● **How to complete this task**: Only the words of the entries are wanted, repeated exactly and without images.

● **Dataset**:

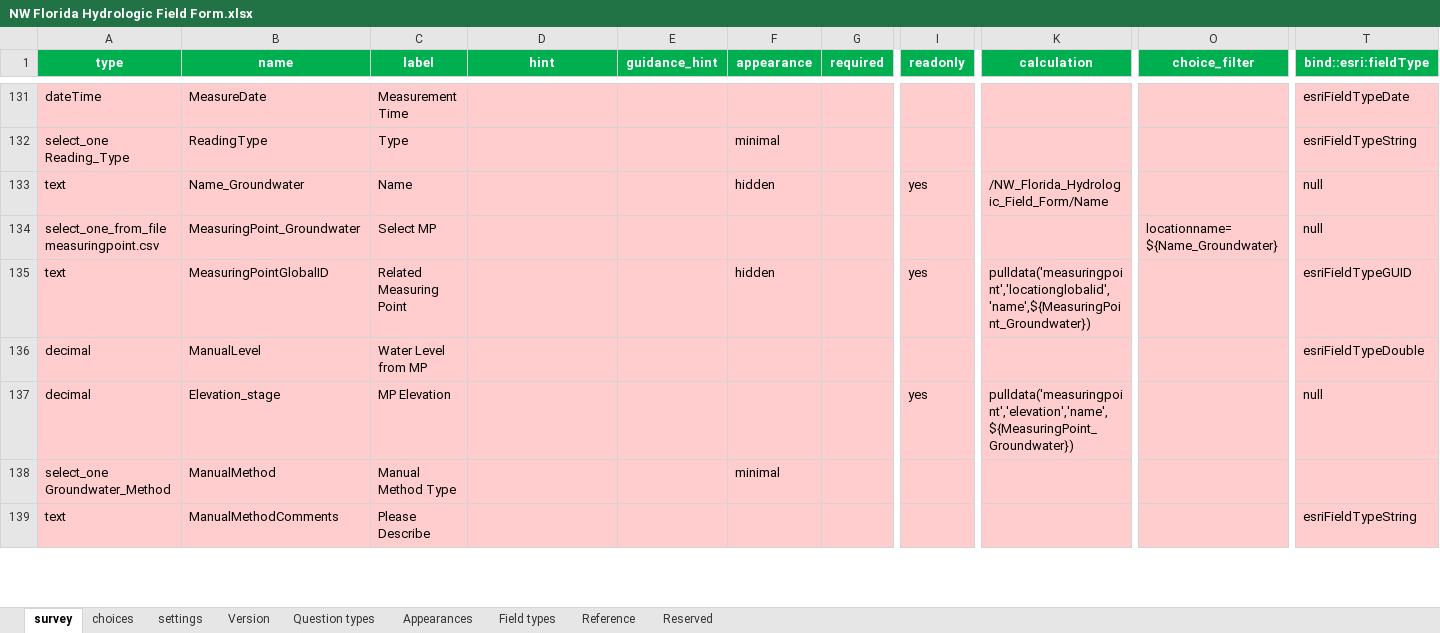
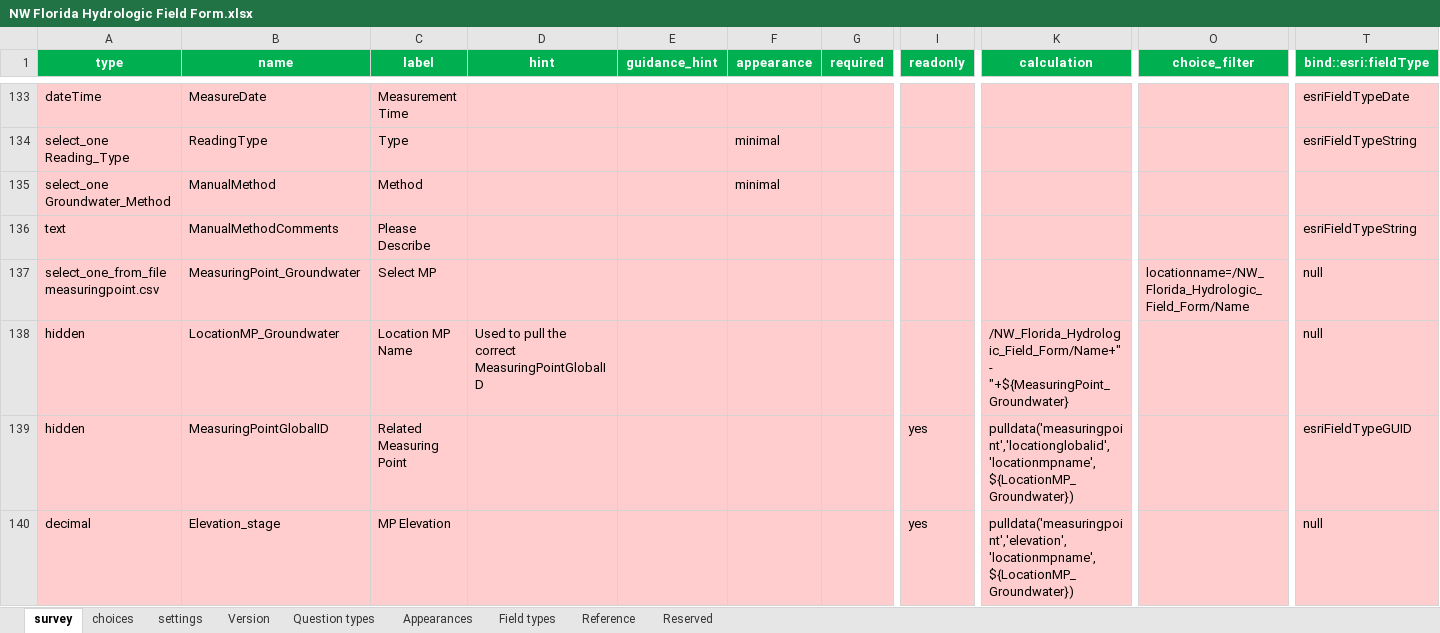
Before and after one commit to NWFWMD-IT/Hydrologic-Monitoring-Project, an Excel workbook: survey/NW Florida Hydrologic Field Form.xlsx, sheet survey, drawn as a sheet; only a part is shown, gaps mark what is left out; values as stored, in another font and other column widths than the file's, no borders; conditional formats and table styles not drawn; removed rows and columns are numbered as before the commit, all else as after; rows hold the shown columns only; the diff covers the shown part only; the diff names each change by its address in the sheet, - before the commit and + after, or states it on an @@ line.

```diff
--- a/survey/NW Florida Hydrologic Field Form.xlsx (sheet survey)
+++ b/survey/NW Florida Hydrologic Field Form.xlsx (sheet survey)
-row 133: text | Name_Groundwater | Name |  |  | hidden |  | yes | /NW_Florida_Hydrologic_Field_Form/Name |  | null
-row 134: select_one_from_file measuringpoint.csv | MeasuringPoint_Groundwater | Select MP |  |  |  |  |  |  | locationname=${Name_Groundwater} | null
-row 135: text | MeasuringPointGlobalID | Related Measuring Point |  |  | hidden |  | yes | pulldata('measuringpoint','locationglobalid','name',${MeasuringPoint_Groundwater}) |  | esriFieldTypeGUID
-row 136: decimal | ManualLevel | Water Level from MP |  |  |  |  |  |  |  | esriFieldTypeDouble
-row 137: decimal | Elevation_stage | MP Elevation |  |  |  |  | yes | pulldata('measuringpoint','elevation','name',${MeasuringPoint_Groundwater}) |  | null
-C135 (label): Manual Method Type
+C135 (label): Method
+row 137: select_one_from_file measuringpoint.csv | MeasuringPoint_Groundwater | Select MP |  |  |  |  |  |  | locationname=/NW_Florida_Hydrologic_Field_Form/Name | null
+row 138: hidden | LocationMP_Groundwater | Location MP Name | Used to pull the correct MeasuringPointGlobalID |  |  |  |  | /NW_Florida_Hydrologic_Field_Form/Name+" - "+${MeasuringPoint_Groundwater} |  | null
+row 139: hidden | MeasuringPointGlobalID | Related Measuring Point |  |  |  |  | yes | pulldata('measuringpoint','locationglobalid','locationmpname',${LocationMP_Groundwater}) |  | esriFieldTypeGUID
+row 140: decimal | Elevation_stage | MP Elevation |  |  |  |  | yes | pulldata('measuringpoint','elevation','locationmpname',${LocationMP_Groundwater}) |  | null
```
Also changed, not shown: 5 added rows, 2 removed rows, 42 edited cells and cell formats elsewhere in this sheet, sheet choices, sheet settings.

● **Result below**:
Before and after one commit to NWFWMD-IT/Hydrologic-Monitoring-Project, an Excel workbook: survey/NW Florida Hydrologic Field Form.xlsx, sheet survey, drawn as a sheet; only a part is shown, gaps mark what is left out; values as stored, in another font and other column widths than the file's, no borders; conditional formats and table styles not drawn; removed rows and columns are numbered as before the commit, all else as after; rows hold the shown columns only; the diff covers the shown part only; the diff names each change by its address in the sheet, - before the commit and + after, or states it on an @@ line.

```diff
--- a/survey/NW Florida Hydrologic Field Form.xlsx (sheet survey)
+++ b/survey/NW Florida Hydrologic Field Form.xlsx (sheet survey)
-row 133: text | Name_Groundwater | Name |  |  | hidden |  | yes | /NW_Florida_Hydrologic_Field_Form/Name |  | null
-row 134: select_one_from_file measuringpoint.csv | MeasuringPoint_Groundwater | Select MP |  |  |  |  |  |  | locationname=${Name_Groundwater} | null
-row 135: text | MeasuringPointGlobalID | Related Measuring Point |  |  | hidden |  | yes | pulldata('measuringpoint','locationglobalid','name',${MeasuringPoint_Groundwater}) |  | esriFieldTypeGUID
-row 136: decimal | ManualLevel | Water Level from MP |  |  |  |  |  |  |  | esriFieldTypeDouble
-row 137: decimal | Elevation_stage | MP Elevation |  |  |  |  | yes | pulldata('measuringpoint','elevation','name',${MeasuringPoint_Groundwater}) |  | null
-C135 (label): Manual Method Type
+C135 (label): Method
+row 137: select_one_from_file measuringpoint.csv | MeasuringPoint_Groundwater | Select MP |  |  |  |  |  |  | locationname=/NW_Florida_Hydrologic_Field_Form/Name | null
+row 138: hidden | LocationMP_Groundwater | Location MP Name | Used to pull the correct MeasuringPointGlobalID |  |  |  |  | /NW_Florida_Hydrologic_Field_Form/Name+" - "+${MeasuringPoint_Groundwater} |  | null
+row 139: hidden | MeasuringPointGlobalID | Related Measuring Point |  |  |  |  | yes | pulldata('measuringpoint','locationglobalid','locationmpname',${LocationMP_Groundwater}) |  | esriFieldTypeGUID
+row 140: decimal | Elevation_stage | MP Elevation |  |  |  |  | yes | pulldata('measuringpoint','elevation','locationmpname',${LocationMP_Groundwater}) |  | null
```
Also changed, not shown: 5 added rows, 2 removed rows, 42 edited cells and cell formats elsewhere in this sheet, sheet choices, sheet settings.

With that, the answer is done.